  • Nuclear file

Does Iran’s president play a role in nuclear diplomacy?

With the new president elect Hassan Rouhani and his strong background in nuclear negations, many Iranians are hopeful that US-Iranian relations will take a turn for the better. As part of the pragmatic faction of Iran, which seeks to improve contact with the West, Rouhani claims he will work to bring Iran out of international isolation.

However, a major narrative among analysts and elected officials who have dismissed the election is that the Iranian president is merely a lap dog for the Supreme Leader and things will not change because Ali Khamenei holds the nuclear file.

Ray Takeyh, a senior fellow for Middle Eastern studies at the Council on Foreign Relations and adjunct professor at Georgetown University, disagrees:

“The Presidents have had enormous impacts on Iran’s nuclear calculations and I would suggest between the years 2003 to 2010 some of the most important initiatives on the nuclear issue were actually initiatives of the Presidential office. The decision in 2003 to suspend the enrichment program was a Presidential initiative that the Supreme Leader agreed to. The decision in 2005 to resume enrichment was a Presidential decision–candidate Ahmadinejad had campaigned on it, obviously the Supreme Leader agreed to that. And much of the initiatives that we saw over the past couple of years including the Turkey-Brazil deal were the initiatives of the President that the Supreme Leader sometimes agreed to, or sometimes didn’t, but he went along with it.”

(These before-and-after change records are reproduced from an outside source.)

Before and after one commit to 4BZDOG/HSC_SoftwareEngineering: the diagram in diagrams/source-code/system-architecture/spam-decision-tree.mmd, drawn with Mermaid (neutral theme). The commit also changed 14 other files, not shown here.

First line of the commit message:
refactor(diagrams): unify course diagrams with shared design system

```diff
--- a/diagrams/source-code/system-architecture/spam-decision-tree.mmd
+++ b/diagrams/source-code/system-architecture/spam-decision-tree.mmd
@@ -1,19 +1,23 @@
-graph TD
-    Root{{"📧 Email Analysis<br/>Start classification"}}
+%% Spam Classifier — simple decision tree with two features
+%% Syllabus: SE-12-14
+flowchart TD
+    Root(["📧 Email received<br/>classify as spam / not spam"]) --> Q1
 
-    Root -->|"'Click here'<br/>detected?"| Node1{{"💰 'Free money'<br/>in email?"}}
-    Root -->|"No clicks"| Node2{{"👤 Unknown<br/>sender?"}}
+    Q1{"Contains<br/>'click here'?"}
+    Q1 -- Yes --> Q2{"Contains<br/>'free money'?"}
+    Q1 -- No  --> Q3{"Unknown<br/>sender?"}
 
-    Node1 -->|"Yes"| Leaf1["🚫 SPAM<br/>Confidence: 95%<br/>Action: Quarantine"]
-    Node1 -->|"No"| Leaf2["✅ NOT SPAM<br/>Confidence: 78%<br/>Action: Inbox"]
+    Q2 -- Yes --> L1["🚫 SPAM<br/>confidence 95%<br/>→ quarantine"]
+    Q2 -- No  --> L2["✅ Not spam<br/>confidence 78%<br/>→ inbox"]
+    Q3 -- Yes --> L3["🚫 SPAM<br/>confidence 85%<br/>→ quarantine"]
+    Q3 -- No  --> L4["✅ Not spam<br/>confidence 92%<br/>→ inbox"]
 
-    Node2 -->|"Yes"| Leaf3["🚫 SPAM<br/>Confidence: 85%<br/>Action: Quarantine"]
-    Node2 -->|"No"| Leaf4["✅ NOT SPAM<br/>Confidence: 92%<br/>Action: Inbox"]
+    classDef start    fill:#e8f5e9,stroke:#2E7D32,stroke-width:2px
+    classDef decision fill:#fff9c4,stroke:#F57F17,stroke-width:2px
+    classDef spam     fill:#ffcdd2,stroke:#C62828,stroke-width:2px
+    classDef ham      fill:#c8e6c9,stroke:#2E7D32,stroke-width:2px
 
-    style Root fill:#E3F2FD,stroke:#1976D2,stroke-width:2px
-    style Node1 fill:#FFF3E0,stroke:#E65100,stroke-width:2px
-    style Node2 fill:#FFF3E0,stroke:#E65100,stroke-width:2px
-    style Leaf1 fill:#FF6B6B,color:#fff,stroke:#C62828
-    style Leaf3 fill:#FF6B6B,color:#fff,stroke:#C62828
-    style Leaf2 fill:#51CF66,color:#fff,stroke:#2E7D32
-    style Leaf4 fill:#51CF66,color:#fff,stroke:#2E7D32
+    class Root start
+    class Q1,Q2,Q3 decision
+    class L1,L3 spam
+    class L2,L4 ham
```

Speaking at a JINSA panel last week, Takeyh asserted the notion that the “role of the Iranian President is extraneous is flawed.” If Takeyh is correct, the new president-elect Rouhani will indeed play a major role in nuclear deliberations and will have his initiative, as have  previous presidents of Iran.

Flux In Iran affecting its handle on foreign policy, nuclear issues?

In an interview with the Council on Foreign Relations, Iran expert Ray Takeyh suggested that the Iranian government is preoccupied with internal divisions both among its officials and with a state-society divide that has subsequently impeded its foreign policy.

Takeyh:

I don’t believe at this point that the Islamic Republic has a foreign policy if you classify foreign policy as when a country identifies its interests abroad and tries to achieve them, or as when a country seeks to export its revolution, or as when a country seeks to project its power. The Iranian foreign policy is currently derived almost entirely from domestic political considerations, which are evolving in unpredictable ways.

Further, he suggests Mahmoud Ahmadinejad is using the nuclear negotiations to mitigate international attention on Iran’s domestic turmoil and human rights violations.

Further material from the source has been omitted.